The Mosuo people are probably the most well known matriarchal society in the world. Living in the rural areas of Yunnan and Sichuan in southern China, these families are led by a matriarch who is in charge of most decisions concerning the household such as money, tasks and property. Mosuo ancestry is traced matrilineally and they perform non-legally-binding "walking marriages", which involve the husband and wife living in separate houses, and only seeing each other at night. Because of this, Mosuo children are raised by their mother and her brother(s), and property is passed on through the mother's family.
The Minangkabau, Indonesia
The vast majority of the Minangkabau people live in West Sumatra, Indonesia, where they reside in these pointy houses that are traditionally built according to rules outlined by their ancestors. These communities generally follow a system in which men are exchanged into the woman's family, rather than the other way around, as is seen in many other societies.

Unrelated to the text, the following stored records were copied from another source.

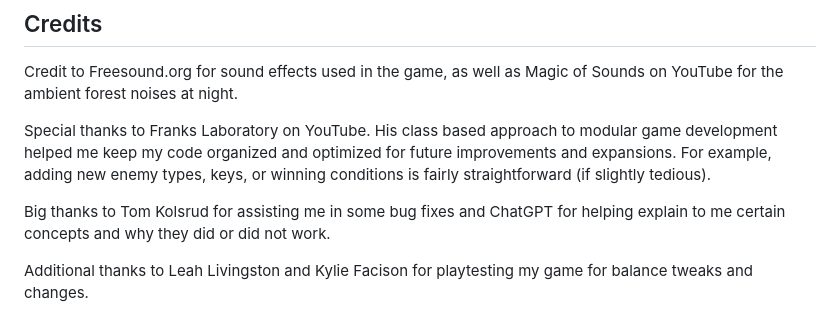
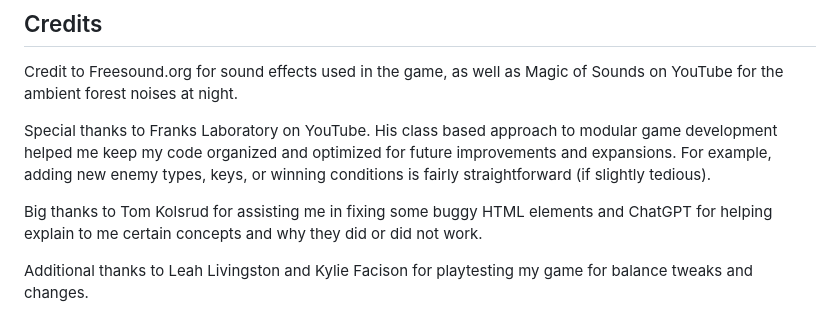
Before and after one commit to ownerl/Escape-From-Shadows, a Markdown page: README.md, the part around the change. GitHub-like rendering.

```diff
--- a/README.md
+++ b/README.md
@@ -43,7 +43,7 @@ Credit to Freesound.org for sound effects used in the game, as well as Magic of
 
 Special thanks to Franks Laboratory on YouTube. His class based approach to modular game development helped me keep my code organized and optimized for future improvements and expansions. For example, adding new enemy types, keys, or winning conditions is fairly straightforward (if slightly tedious).
 
-Big thanks to Tom Kolsrud for assisting me in some bug fixes and ChatGPT for helping explain to me certain concepts and why they did or did not work.
+Big thanks to Tom Kolsrud for assisting me in fixing some buggy HTML elements and ChatGPT for helping explain to me certain concepts and why they did or did not work.
 
 Additional thanks to Leah Livingston and Kylie Facison for playtesting my game for balance tweaks and changes.
 
```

Although Minangkabau families are matrilineal, they are not necessarily led by a matriarch or a patriarch, and are seen as an equal society which is not necessarily led but simply works as a unit.
The Bribri, Costa Rica
The Bribri people live in the mountainous area between Panama and Costa Rica, but mostly inhabit the Talamanca region of the latter, near the Sixaola River. These families are led by women, and clans are formed through a matrilineal system. The Bribri traditionally live off the land, farming cacao, bananas and plantains, although in modern society, many Bribri organisations have been created, which sell handmade chocolate. Cacao is extremely significant for the Bribri, and a special cacao drink made to celebrate a young woman's first menstruation can only be prepared by female members of the clans.
The Navajo, USA
The Navajo people are Native Americans who live in the southwestern United States. The Navajo Nation lies mostly within Arizona, but also crosses over into Utah and New Mexico. Monument Valley in Arizona (pictured) is actually owned and operated by the Navajo Nation. Although modern communities are generally absent of hierarchy, the Navajo were traditionally a matriarchal people; the female head of the family would oversee the general workings of the household and be the first person awake and the last person to bed each day. Also, property and lineage are generally passed on through the mother's side of the family.
The Khasi, India
Meghalaya in northeast India is home to the Khasi tribe, said to be the largest surviving matrilineal culture in the world. They are known for building live root bridges, like the one in this picture. With a population of over 1 million, the Khasi people are led by women, and children take their mother's last name. In fact, women are so important in these tribes that the birth of a girl is celebrated, whereas the birth of a son is simply accepted. Some groups of men have formed in protest of their subordinate position in this society, as they do not inherit property or run family businesses. However, despite having little power within their families, the Khasi are governed by a largely male-dominated assembly.